The ‘kappalandy’ guy has not changed either. Perhaps his dreams have…

Many of the old businesses continue to eke out a living. Similar people in an old tire retreading business and an handicraft shore, where I have spent many a hard earned dollar.

Illiteracy by traditional measurements are high, yet reading the daily newspaper is more important than attending to business

Time to move on

Bye till our next stop


8 responses

  1. sherin

    awesome!!! Down memory lane. Not much has changed.

    August 25, 2010 at 2:24 pm

  2. John Kaunds

    Hey Suresh, thanks for taking me down memory lane in this very well put together presentation. It brought back some images of my summer holidays in Kanhangad, Kerala of very similar scenes. Boy,it is amazing how things change while remaining the same! Only those of us who journey back with fond memories can overlook the warts to appreciate the beauty that still exists in the people and places.

    I espied a very familiar billboard for “Veedol” in one of your pictures, I worked for TideWater Oin Company (Bombay) that manufactured this brand!
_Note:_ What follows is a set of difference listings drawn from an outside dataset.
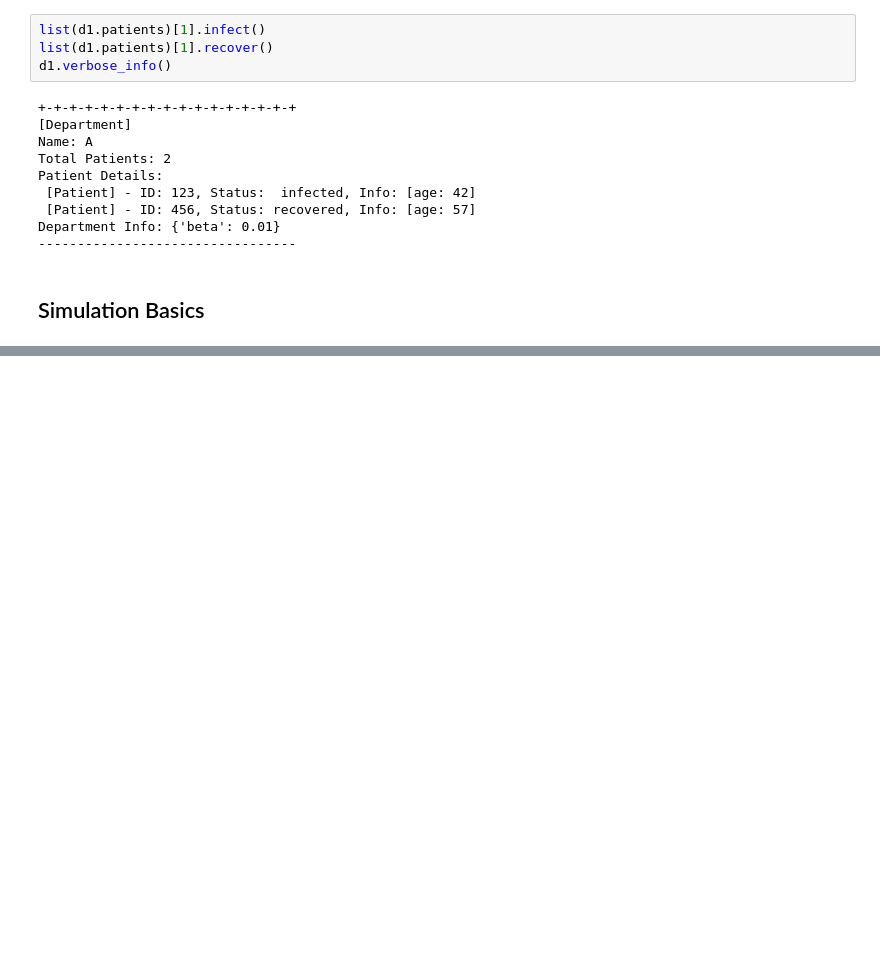
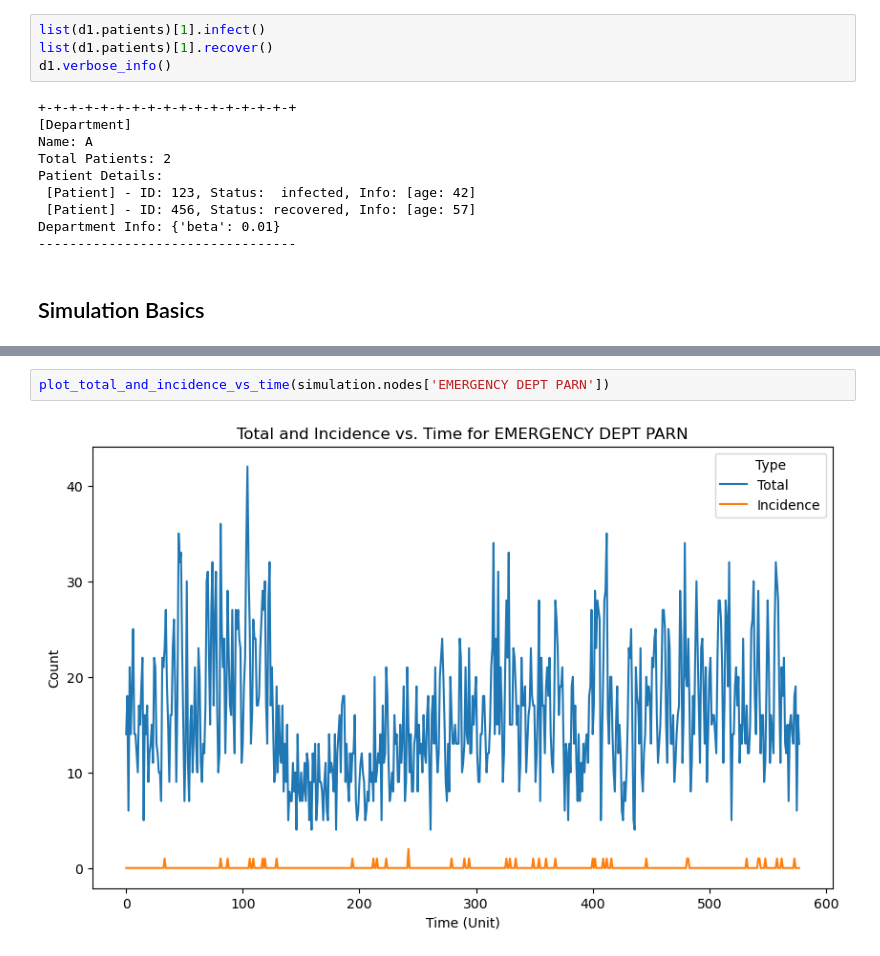
Before and after one commit to haojunzhuang/HAI_simulation, a Jupyter notebook: example.ipynb, the cells around one changed output, grey strips where cells are left out. Cells and saved outputs as stored; diff of their text form; blank space fills up the shorter version.

```diff
--- a/example.ipynb
+++ b/example.ipynb
@@ -110,0 +118,4 @@ simulation.nodes['8L NEUROSCIENCES'].records
+# %%
+plot_total_and_incidence_vs_time(simulation.nodes['EMERGENCY DEPT PARN'])
+# %% [output]
+[figure, added]
```
Also changed, not shown: parts of 7 cells of this notebook, 3 other files.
A really wonderful part of my life there. Thanks again and welcome back!

    Much regards,


    August 25, 2010 at 3:52 pm

    • Thanks John. Long time ago there was only one way out of Mangalore station. Down south through Kerala. Nowdays the trains go North too through Goa. Yes its amazing how things remain the same. Its a story of most small towns in Kerala and Mangalore area.


      August 30, 2010 at 4:51 pm

  3. Prasad

    My God! What a picture story! Took me back to college days!
    Thank you very much Suresh Jacob.

    August 30, 2010 at 3:18 pm

    • Thanks Prasad. I enjoyed a trip down the memory lane, especially as I watched the old bus stand with the REC / Mukkam cry and thought about the days we ran to catch the last bus (if we were still standing)

      August 30, 2010 at 4:49 pm

  4. Shankar

    This is beautiful. Though I visit Calicut almost once a year, this still gave me a different perspective – inspiring !

    September 1, 2010 at 7:21 am

    • Thanks Shankar. Sometimes there is beauty in everyday mundane things and people around us whome we ignore often

      September 2, 2010 at 1:38 pm

  5. Kelly G

    The small jaunts to calicut in the future might take you to the CyberPark initiatives by the government. The IT footprints has CREC connections as well, with Arbitron having a seed centre there.. Good snaps and you have captured the rain, I liked the muddy water snap the most.

    June 17, 2012 at 2:26 pm

Leave a Reply

Fill in your details below or click an icon to log in:

WordPress.com Logo

You are commenting using your WordPress.com account. Log Out /  Change )

Twitter picture

You are commenting using your Twitter account. Log Out /  Change )

Facebook photo

You are commenting using your Facebook account. Log Out /  Change )

Connecting to %s